== Segment start ==

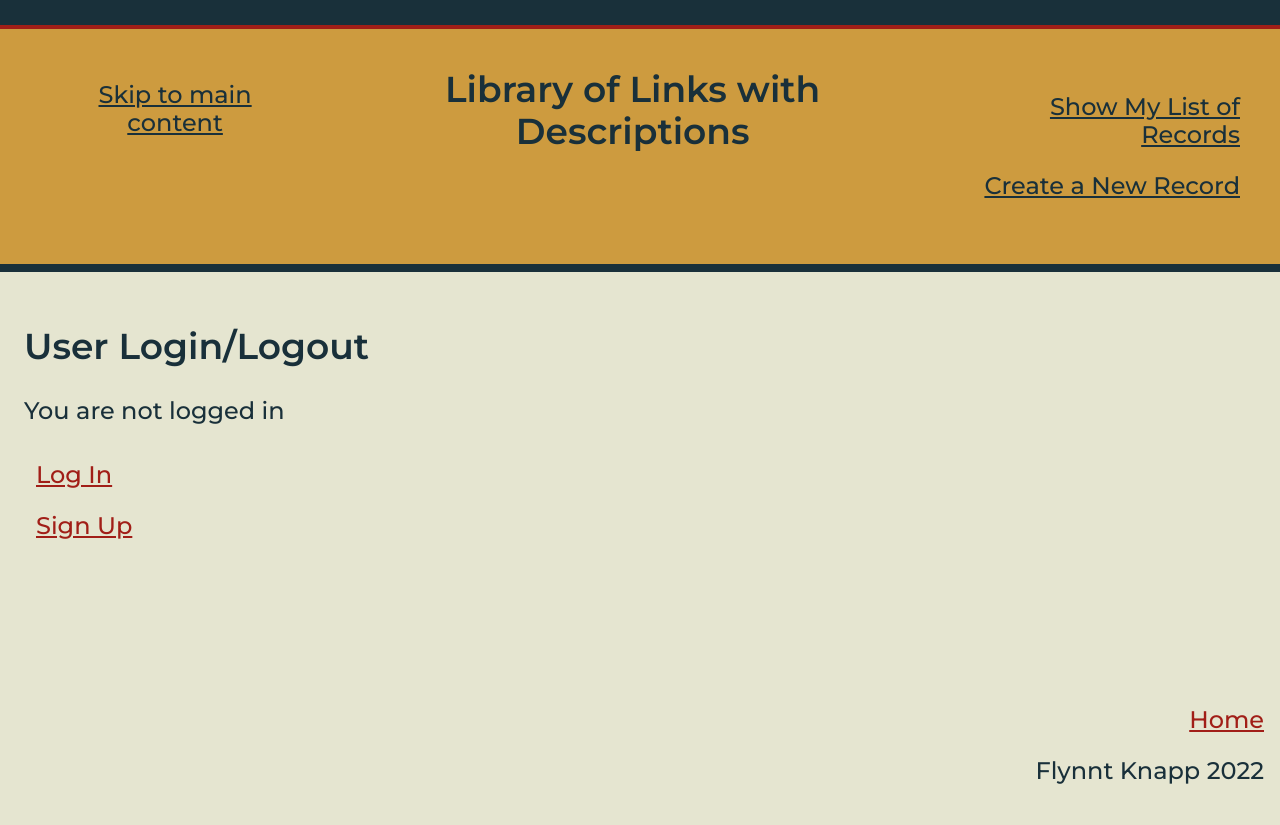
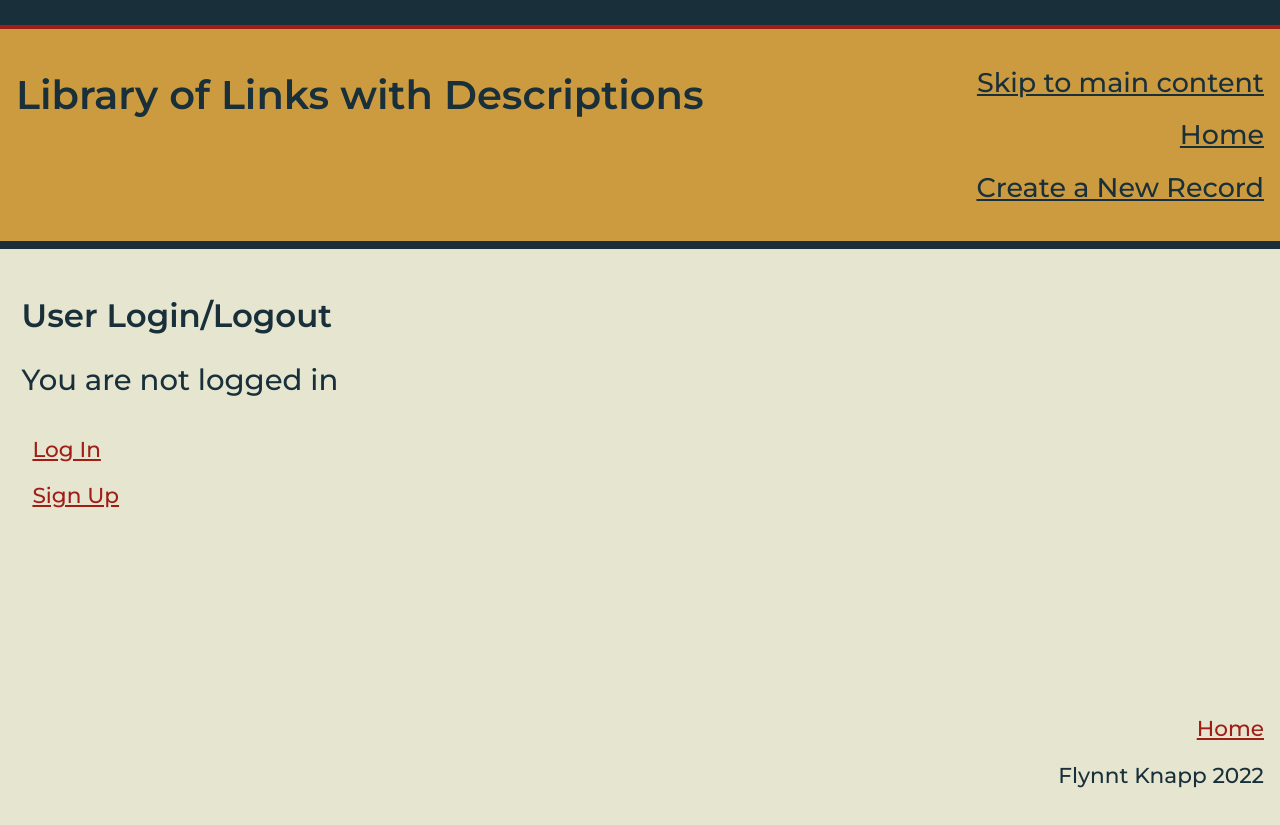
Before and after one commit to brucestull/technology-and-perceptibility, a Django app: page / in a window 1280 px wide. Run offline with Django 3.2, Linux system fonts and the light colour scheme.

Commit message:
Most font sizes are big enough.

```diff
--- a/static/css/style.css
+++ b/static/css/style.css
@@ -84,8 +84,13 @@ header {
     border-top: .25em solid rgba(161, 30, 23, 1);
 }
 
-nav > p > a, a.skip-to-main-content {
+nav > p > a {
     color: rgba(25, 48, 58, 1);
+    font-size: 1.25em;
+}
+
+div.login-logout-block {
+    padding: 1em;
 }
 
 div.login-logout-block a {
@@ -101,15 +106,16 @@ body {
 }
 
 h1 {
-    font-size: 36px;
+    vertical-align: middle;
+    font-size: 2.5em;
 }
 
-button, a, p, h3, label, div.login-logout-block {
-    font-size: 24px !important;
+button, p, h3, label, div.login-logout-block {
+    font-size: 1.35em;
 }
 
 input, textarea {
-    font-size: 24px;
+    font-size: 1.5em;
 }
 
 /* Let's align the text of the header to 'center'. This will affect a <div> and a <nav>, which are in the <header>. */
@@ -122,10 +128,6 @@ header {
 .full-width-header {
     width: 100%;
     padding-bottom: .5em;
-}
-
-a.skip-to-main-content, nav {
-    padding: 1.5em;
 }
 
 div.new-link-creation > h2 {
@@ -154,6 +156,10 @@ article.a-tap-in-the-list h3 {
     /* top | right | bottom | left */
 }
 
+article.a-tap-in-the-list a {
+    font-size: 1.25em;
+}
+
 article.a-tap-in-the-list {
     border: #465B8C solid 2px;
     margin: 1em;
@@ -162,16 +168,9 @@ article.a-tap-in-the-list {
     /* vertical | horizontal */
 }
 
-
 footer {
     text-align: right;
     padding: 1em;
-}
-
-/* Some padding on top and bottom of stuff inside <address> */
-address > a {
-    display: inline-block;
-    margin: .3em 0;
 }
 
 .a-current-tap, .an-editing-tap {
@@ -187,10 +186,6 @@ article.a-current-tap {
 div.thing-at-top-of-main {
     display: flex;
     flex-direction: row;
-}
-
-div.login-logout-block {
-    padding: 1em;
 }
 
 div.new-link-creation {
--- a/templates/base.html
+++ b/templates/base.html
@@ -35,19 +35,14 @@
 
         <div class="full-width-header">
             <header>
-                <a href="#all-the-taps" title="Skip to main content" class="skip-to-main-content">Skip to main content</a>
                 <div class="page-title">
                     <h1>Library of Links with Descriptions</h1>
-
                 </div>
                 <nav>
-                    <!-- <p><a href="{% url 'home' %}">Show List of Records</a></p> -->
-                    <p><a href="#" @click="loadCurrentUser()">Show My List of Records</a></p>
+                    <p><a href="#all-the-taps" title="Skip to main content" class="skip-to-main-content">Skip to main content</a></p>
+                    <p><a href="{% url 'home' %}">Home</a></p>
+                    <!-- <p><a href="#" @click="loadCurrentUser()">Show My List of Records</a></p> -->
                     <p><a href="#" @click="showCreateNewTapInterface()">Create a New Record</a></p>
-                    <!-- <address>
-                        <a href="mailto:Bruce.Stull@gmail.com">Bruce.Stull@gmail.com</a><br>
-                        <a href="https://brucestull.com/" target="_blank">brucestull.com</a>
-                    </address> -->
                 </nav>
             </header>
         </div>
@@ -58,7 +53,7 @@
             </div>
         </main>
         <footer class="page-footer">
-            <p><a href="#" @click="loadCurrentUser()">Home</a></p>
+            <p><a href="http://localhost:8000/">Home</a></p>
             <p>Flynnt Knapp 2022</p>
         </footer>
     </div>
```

== Segment end ==
== Segment start ==

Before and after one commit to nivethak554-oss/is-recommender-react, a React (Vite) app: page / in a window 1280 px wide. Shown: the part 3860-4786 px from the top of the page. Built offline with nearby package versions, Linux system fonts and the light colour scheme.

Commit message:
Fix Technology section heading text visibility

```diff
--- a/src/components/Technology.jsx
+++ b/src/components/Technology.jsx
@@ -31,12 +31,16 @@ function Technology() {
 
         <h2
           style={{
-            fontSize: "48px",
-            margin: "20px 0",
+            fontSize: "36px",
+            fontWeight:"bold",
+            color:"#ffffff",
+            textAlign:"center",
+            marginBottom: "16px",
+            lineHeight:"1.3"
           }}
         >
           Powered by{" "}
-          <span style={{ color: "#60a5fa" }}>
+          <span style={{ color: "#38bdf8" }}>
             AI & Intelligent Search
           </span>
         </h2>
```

== Segment end ==

● **What you have to do**: Every line in the data above that includes the word "Records" should be copied.

● **Answer for this exercise**:
-                    <!-- <p><a href="{% url 'home' %}">Show List of Records</a></p> -->
-                    <p><a href="#" @click="loadCurrentUser()">Show My List of Records</a></p>
+                    <!-- <p><a href="#" @click="loadCurrentUser()">Show My List of Records</a></p> -->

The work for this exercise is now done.